## SUPPLIED RECORDS
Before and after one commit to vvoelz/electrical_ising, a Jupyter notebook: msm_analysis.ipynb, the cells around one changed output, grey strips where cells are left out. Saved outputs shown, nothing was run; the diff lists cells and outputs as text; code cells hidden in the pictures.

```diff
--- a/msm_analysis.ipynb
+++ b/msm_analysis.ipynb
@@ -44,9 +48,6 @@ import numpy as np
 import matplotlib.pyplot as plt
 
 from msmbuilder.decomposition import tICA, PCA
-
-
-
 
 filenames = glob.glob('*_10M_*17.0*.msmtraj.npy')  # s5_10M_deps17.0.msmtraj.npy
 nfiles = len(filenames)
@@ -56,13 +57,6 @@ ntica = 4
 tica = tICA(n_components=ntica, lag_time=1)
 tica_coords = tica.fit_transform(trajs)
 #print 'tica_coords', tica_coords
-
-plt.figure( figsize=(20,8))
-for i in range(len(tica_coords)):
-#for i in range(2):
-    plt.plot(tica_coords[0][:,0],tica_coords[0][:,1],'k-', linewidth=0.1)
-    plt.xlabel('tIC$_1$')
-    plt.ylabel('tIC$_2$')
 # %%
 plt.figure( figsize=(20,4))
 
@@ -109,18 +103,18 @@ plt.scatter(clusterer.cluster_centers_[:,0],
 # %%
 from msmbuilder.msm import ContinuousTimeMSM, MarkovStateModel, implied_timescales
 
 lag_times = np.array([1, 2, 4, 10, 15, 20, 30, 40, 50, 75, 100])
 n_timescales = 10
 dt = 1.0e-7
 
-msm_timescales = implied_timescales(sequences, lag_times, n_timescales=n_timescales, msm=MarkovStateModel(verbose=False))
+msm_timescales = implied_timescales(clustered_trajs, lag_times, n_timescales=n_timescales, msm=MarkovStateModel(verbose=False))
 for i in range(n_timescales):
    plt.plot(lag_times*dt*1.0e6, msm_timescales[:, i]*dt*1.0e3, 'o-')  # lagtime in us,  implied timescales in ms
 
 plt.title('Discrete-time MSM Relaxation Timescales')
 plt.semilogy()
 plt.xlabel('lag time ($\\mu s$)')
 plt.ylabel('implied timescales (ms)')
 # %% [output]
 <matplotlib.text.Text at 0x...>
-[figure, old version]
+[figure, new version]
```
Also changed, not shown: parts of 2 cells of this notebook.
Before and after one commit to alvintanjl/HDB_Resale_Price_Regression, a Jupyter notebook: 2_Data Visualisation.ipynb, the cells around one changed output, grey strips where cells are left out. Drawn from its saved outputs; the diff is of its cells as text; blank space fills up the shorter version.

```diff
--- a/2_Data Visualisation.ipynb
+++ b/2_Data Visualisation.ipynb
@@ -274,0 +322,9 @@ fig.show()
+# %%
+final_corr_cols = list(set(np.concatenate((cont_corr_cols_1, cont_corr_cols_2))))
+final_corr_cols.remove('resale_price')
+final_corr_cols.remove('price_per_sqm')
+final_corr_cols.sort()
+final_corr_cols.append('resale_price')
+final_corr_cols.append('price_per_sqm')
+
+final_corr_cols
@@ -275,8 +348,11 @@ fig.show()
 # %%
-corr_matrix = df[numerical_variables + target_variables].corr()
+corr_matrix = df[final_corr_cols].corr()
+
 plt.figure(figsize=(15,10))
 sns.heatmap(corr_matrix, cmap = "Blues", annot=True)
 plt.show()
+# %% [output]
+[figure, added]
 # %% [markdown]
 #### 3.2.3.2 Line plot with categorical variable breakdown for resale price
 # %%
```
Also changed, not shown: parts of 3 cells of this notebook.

## WORK ORDER
Each line above that contains the string "import" should be identified and copied.

## TASK RESULT
@@ -44,9 +48,6 @@ import numpy as np
 import matplotlib.pyplot as plt
 from msmbuilder.decomposition import tICA, PCA
 from msmbuilder.msm import ContinuousTimeMSM, MarkovStateModel, implied_timescales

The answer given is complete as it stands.